Thursday, January 13, 2011

A new approach to negotiating?

For years, the Jays took their streak of not busting their players' balls in arbitration hearings as a symbol of their enlightened virtue. And being that we're all a bunch of overly polite Canadians, we probably liked it that way. Those are our guys, so why do we want to be something less than accommodating to them?

(And pause now to link to Jeremy Sandler's NatPost piece from late last night which kicked off this whole line of thinking. Lest you think we have an idea of our own.)

With the deadline for avoiding hearings creeping up fast, and the Jays still holding the line on an MLB-high nine players, it seems to us that the front office has a different view on how to approach the process, and how nice is too nice. (Now, cue all of the signings avoiding the arb process dropping on one day. Boom!)

If the Jays front office does indeed continue to be slightly unconventional in their approach (and the Miguel Olivo deal certainly qualifies as that), then maybe there's something to taking a new path to purchasing the players' services.

Certainly, on the top end, the Jays are faced with an unprecedented issue with José Bautista's contract for next year. His otherworldly 2010 campaign may well force the Jays into a hearing, because really, how the hell do you square away the rest of his career with that one season?

The really interesting question is whether if the team will go to arbitration with some of the more marginal cases, and if so, what do they see as the advantage to such an approach? Niceness aside, is there really any advantage to the team staying away from the arbitration hearing? And what's to be gained by the team by going this route?

The past approach to arbitration seemed to have been one of ensuring that the players were appeased and that a few hundred thousand bucks here or there would suffice to ballast the boat. But a $100K here and $200K there, and pretty soon, you're talking real money. The sort of money that the Jays may be more interested in spending on the multitude of draft picks coming this June rather than their seventh bullpen arm and fourth outfielder.

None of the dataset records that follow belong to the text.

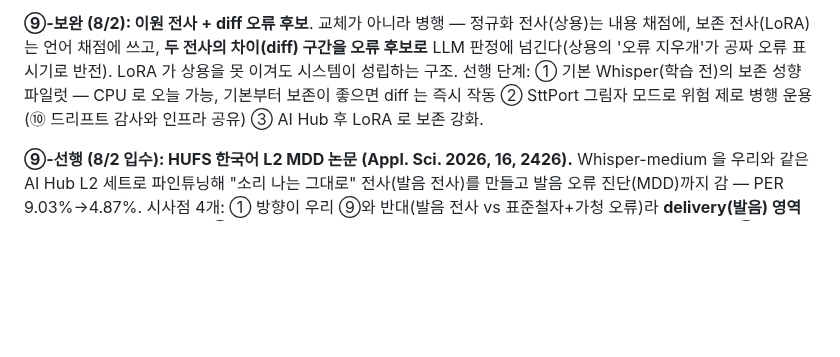
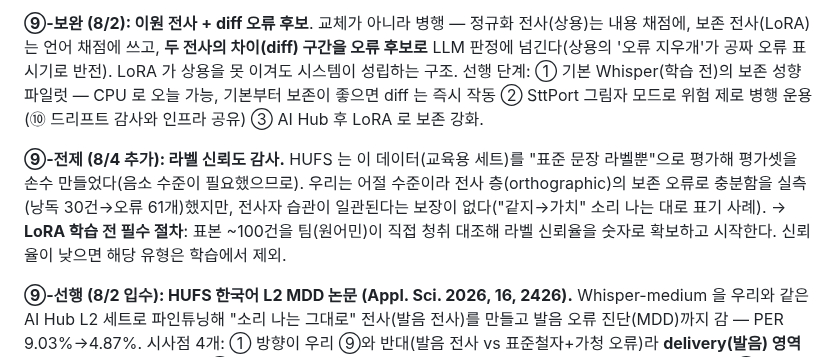
Before and after one commit to ktest6/k-test, a Markdown page: assessment/RESEARCH.md, the part around the change. Drawn GitHub-style; blank space fills up the shorter version.

Commit message:
docs(assessment): ⑨ 전제 추가 — LoRA 학습 전 라벨 신뢰도 감사 (전사자 일관성 위험 대응)
Co-Authored-By: Claude Fable 5 <noreply@anthropic.com>

```diff
--- a/assessment/RESEARCH.md
+++ b/assessment/RESEARCH.md
@@ -151,6 +151,13 @@ AI Hub 교육용 데이터의 2층 전사(표준 철자 + 발음 + 오류 태깅
 기본부터 보존이 좋으면 diff 는 즉시 작동 ② SttPort 그림자 모드로 위험 제로
 병행 운용(⑩ 드리프트 감사와 인프라 공유) ③ AI Hub 후 LoRA 로 보존 강화.
 
+**⑨-전제 (8/4 추가): 라벨 신뢰도 감사.** HUFS 는 이 데이터(교육용 세트)를 "표준
+문장 라벨뿐"으로 평가해 평가셋을 손수 만들었다(음소 수준이 필요했으므로). 우리는
+어절 수준이라 전사 층(orthographic)의 보존 오류로 충분함을 실측(낭독 30건→오류
+61개)했지만, 전사자 습관이 일관된다는 보장이 없다("같지→가치" 소리 나는 대로 표기
+사례). → **LoRA 학습 전 필수 절차**: 표본 ~100건을 팀(원어민)이 직접 청취 대조해
+라벨 신뢰율을 숫자로 확보하고 시작한다. 신뢰율이 낮으면 해당 유형은 학습에서 제외.
+
 **⑨-선행 (8/2 입수): HUFS 한국어 L2 MDD 논문 (Appl. Sci. 2026, 16, 2426).**
 Whisper-medium 을 우리와 같은 AI Hub L2 세트로 파인튜닝해 "소리 나는 그대로"
 전사(발음 전사)를 만들고 발음 오류 진단(MDD)까지 감 — PER 9.03%→4.87%.
```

Moreover, this front office seems to be the sort who wouldn't avoid the arbitrator's room if they thought that they could win. Given the amount of time and resources that have been dedicated to the knowledge and reconnaissance aspects of running the Jays over the past 16 months, we would at least imagine that they would know which cases they could go in and win, and from which awards they might need to walk away.

We're not wanting to present this like we know what the team (or the very polite and kindly Alex Anthopoulos) is thinking, but we wouldn't be opposed to the team taking an approach to this process that is something other than what the orthodoxy would suggest they adhere to, if only to see what the result looks like.

7 comments:

Ty said...

There's definitely something to be said for avoiding the arbitration hearing if possible. It might cost more, but considering, say, Bautista's case: if the Jays are seriously thinking about signing him long-term and maybe hoping for a bit of a hometown discount, I'd imagine that having to sit in a room with him and explain to an arbitrator why he sucks and doesn't deserve the money he's asking for would be a poor way to get there.

William Tasker - Caribou, ME said...

Ty brings up a good point on Bautista. But on the rest, I agree with you, Tao, on your take on things.

The Canadian polite thing cracked me right up though. Still laughing...

GCM1979 said...

you guys do realize this is Bautista's last year in Toronto right? Perfect reason to fight tooth and nail with him to save a few bucks.
I'm surprised they haven't traded him yet.
No offence to Bautista, but he already feels he's worth a long term contract, one AA isn't willing to dish out to Bautista, meaning he is gonzo after this season, either as a type A free agent, or in a trade.

Tao of Stieb said...

Yeah, it's pretty much coming clear that this is likely JoBau's last year here.

I would have thought a two-year, $20 million deal might have worked to keep him in the fold, but I haven't really heard anything about what's been offered and what he wants.

Of course, with the new regime, silence often portends action, seeing as how quiet they've managed to keep everything.

Peter DeMarco said...

I think Bautista see's the pot of gold at the end of the rainbow and wants to see what he can get, and the only way he would accept a deal now is if it was a long term, which the Jays aren't and shouldn't be prepared to offer based on one season.

I've heard nothing but negative things about the arbitration process from the players point of view. Even if they win their case, the player does not get over what was said in the process.

nelly said...

there are numerous problems in going to arbitration with a player... Ty touched on the most obvious one so i'll avoid it...

another major issue is that it costs serious dough to carry a case to it's conclusion... attorney's fees + it preoccupies members of the front office who could be otherwise using their time some (any) more productive way. (AA cited this as a reason for not negotiating beyond the deadline to exchange figues... agents routine will drag their feet and the club has to prepare as if the case will actually be heard)

if you figure that you'll win 50% of the hearings then why not settle all the cases and save yourself the other costs associated with the hearings?

www.burgos-3d.com said...

It won't actually have success, I consider this way.